Valdes-Martinez A, Kraft SL, Brundage CM, et al.
American journal of veterinary research 2012;73:1589-1595.

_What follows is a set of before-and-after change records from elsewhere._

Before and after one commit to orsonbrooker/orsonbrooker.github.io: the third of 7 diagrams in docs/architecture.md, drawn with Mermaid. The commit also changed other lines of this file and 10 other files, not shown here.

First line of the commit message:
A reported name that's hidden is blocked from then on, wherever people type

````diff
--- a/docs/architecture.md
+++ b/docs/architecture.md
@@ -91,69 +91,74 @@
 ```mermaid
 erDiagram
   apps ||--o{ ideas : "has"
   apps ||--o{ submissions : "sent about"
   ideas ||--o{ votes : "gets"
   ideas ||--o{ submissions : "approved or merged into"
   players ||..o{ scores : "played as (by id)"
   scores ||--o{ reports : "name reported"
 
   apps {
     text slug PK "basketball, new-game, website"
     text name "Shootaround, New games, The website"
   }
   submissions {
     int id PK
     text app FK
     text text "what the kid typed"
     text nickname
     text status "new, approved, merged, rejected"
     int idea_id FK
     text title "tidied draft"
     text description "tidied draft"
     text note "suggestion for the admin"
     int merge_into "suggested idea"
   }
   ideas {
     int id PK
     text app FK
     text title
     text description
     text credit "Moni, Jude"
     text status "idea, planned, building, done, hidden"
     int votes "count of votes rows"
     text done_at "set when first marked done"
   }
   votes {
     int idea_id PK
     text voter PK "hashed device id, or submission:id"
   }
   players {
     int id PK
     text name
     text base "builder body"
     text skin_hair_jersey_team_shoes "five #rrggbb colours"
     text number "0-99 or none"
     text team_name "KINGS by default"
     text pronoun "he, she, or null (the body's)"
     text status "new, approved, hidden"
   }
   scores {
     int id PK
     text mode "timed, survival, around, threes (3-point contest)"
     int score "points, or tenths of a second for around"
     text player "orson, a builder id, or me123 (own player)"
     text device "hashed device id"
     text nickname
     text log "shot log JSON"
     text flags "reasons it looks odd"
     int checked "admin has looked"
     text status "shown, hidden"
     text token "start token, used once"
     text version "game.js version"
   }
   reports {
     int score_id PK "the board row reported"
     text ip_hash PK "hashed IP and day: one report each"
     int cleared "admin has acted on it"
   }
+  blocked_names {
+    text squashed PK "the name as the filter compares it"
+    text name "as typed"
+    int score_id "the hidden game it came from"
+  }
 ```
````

Objective-To determine the ideal interval to image acquisition after IV injection of sodium fluoride F 18 ((18)F-NaF) and evaluate biodistribution of the radiopharmaceutical in clinically normal skeletally immature dogs. Animals-4 female dogs. Procedures-Each dog was anesthetized for evaluation with a commercial hybrid positron emission tomography (PET)-CT instrument. A low-radiation dose, whole-body CT scan was acquired first. An IV injection of (18)F-NaF (0.14 mCi/kg) was administered, and a dynamic PET scan centered over the heart and liver was acquired during a period of 120 minutes. Uptake of (18)F-NaF in the blood pool, soft tissues, and skeletal structures was evaluated via region of interest analysis to derive standardized uptake values and time-activity curves, which were used to determine the optimal postinjection time for skeletal image acquisition. Biodistribution was also assessed from a final whole-body PET-CT scan acquired after the dynamic scan. Results-Time-activity curves revealed a rapid decrease in the amount of radiopharmaceutical in the blood pool and soft tissues and a rapid increase in the amount of radiopharmaceutical in bones soon after injection. At 50 minutes after injection, the greatest difference in uptake between soft tissues and bones was detected, with continued subtle increase in uptake in the bones. Uptake of (18)F-NaF was slightly increased at growth plates and open ossification centers, compared with that at other parts of the bone. Conclusions and Clinical Relevance-At 50 minutes after IV injection of (18)F-NaF at the dose evaluated, PET-CT yielded excellent bone-to-background ratio images for evaluation of the skeletal system in dogs.